For every line in the records below that holds "profiling", make a copy.

(Version comparison data)
=======

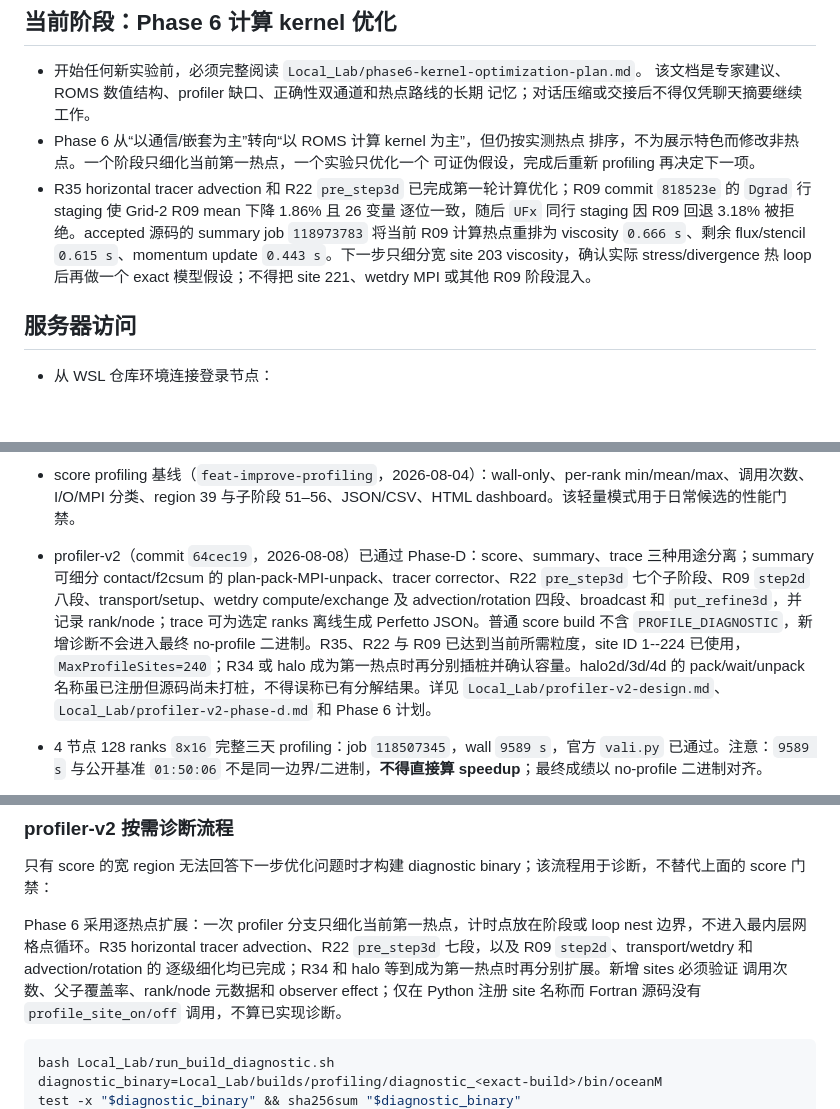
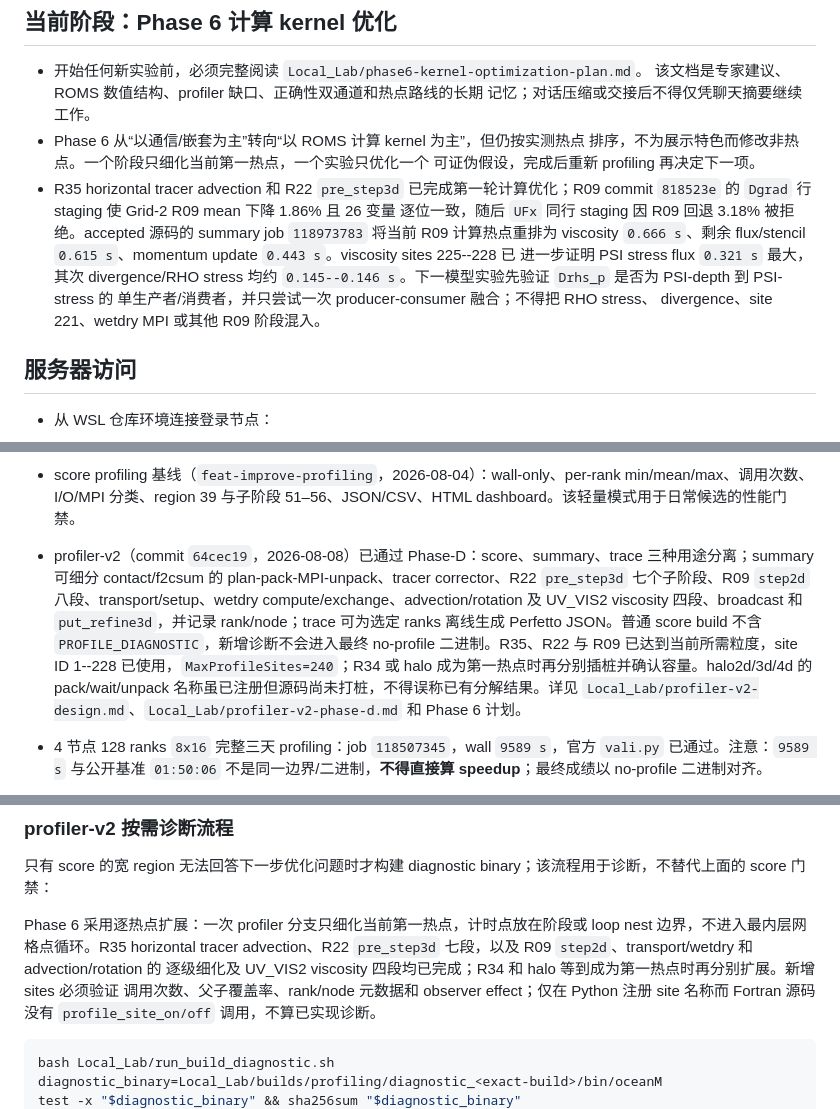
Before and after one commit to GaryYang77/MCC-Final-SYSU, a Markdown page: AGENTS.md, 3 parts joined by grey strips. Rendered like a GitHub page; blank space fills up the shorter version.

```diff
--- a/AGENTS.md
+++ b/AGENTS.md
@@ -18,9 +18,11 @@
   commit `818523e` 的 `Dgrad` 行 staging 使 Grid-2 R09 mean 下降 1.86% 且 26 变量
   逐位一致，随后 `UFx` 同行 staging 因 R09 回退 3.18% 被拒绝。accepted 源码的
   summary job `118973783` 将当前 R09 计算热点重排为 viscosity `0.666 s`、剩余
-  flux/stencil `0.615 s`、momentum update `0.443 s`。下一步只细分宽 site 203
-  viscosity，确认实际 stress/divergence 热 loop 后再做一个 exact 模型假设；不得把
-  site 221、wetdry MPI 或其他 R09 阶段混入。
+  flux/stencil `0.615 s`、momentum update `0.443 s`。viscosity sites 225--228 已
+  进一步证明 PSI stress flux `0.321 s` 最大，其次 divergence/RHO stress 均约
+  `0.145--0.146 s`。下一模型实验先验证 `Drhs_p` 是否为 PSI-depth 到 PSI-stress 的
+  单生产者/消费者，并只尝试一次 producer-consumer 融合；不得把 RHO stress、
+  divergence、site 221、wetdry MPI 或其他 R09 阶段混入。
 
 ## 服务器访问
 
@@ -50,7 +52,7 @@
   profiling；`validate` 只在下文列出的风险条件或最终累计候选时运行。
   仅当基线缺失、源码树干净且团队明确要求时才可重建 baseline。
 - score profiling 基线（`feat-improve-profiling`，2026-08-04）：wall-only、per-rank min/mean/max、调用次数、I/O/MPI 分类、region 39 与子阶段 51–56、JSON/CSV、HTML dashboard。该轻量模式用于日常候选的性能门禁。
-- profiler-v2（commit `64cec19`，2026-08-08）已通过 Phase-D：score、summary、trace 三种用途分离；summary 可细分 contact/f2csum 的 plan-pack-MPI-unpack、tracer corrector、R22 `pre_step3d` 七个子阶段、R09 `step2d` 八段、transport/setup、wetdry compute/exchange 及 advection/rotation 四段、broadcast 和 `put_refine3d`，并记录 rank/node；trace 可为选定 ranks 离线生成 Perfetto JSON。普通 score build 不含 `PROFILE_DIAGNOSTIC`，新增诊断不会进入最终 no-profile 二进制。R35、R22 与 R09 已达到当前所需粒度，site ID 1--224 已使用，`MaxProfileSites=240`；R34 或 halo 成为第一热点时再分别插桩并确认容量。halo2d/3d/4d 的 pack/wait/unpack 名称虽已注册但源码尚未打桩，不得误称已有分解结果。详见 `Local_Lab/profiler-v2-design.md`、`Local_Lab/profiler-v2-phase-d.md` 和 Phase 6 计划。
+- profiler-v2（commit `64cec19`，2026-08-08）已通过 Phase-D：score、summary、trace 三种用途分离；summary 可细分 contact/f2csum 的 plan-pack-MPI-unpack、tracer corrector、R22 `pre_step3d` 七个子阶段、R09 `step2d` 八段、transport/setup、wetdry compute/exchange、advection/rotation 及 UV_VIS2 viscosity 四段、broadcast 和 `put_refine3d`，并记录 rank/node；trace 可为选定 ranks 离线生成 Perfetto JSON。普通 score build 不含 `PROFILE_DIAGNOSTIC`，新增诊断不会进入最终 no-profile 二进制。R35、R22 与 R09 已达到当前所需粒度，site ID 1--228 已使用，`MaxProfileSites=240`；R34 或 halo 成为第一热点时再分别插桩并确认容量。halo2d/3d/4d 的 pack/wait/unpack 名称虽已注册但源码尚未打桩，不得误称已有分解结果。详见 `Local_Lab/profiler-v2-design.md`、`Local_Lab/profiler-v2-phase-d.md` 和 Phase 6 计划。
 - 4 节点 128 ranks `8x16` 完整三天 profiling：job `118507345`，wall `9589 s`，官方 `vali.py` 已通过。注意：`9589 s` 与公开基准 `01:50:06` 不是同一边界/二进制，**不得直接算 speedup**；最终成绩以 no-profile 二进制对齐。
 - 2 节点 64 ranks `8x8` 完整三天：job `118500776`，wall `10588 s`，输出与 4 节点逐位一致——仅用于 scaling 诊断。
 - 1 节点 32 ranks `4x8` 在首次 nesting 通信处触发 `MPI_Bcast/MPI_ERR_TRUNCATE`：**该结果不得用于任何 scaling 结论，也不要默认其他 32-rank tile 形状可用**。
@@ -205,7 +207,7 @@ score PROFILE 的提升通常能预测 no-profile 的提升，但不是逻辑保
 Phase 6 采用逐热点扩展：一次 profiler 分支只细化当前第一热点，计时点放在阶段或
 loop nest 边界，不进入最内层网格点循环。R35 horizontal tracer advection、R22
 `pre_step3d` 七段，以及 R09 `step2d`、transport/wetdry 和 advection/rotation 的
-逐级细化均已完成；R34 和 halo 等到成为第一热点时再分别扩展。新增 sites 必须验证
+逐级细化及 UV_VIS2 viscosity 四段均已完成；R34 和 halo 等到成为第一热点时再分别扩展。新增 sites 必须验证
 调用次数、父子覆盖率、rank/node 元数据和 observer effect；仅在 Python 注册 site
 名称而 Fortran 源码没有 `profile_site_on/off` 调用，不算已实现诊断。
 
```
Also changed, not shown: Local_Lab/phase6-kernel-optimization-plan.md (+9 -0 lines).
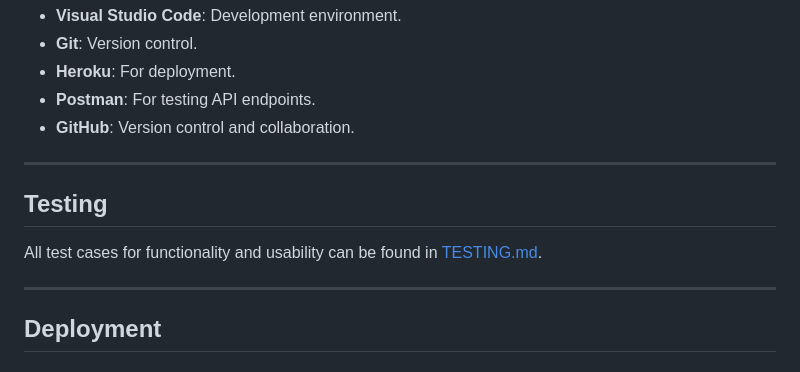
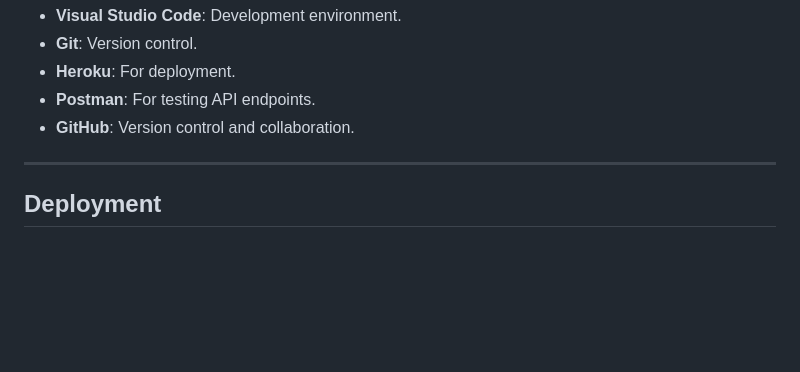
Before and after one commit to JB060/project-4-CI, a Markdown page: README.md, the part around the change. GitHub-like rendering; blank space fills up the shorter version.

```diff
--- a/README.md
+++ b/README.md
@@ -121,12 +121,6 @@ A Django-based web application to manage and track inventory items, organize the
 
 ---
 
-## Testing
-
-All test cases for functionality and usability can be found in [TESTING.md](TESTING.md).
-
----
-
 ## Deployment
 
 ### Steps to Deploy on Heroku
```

=======

SOLUTION TO THIS PROBLEM:
   profiling；`validate` 只在下文列出的风险条件或最终累计候选时运行。
 - score profiling 基线（`feat-improve-profiling`，2026-08-04）：wall-only、per-rank min/mean/max、调用次数、I/O/MPI 分类、region 39 与子阶段 51–56、JSON/CSV、HTML dashboard。该轻量模式用于日常候选的性能门禁。
 - 4 节点 128 ranks `8x16` 完整三天 profiling：job `118507345`，wall `9589 s`，官方 `vali.py` 已通过。注意：`9589 s` 与公开基准 `01:50:06` 不是同一边界/二进制，**不得直接算 speedup**；最终成绩以 no-profile 二进制对齐。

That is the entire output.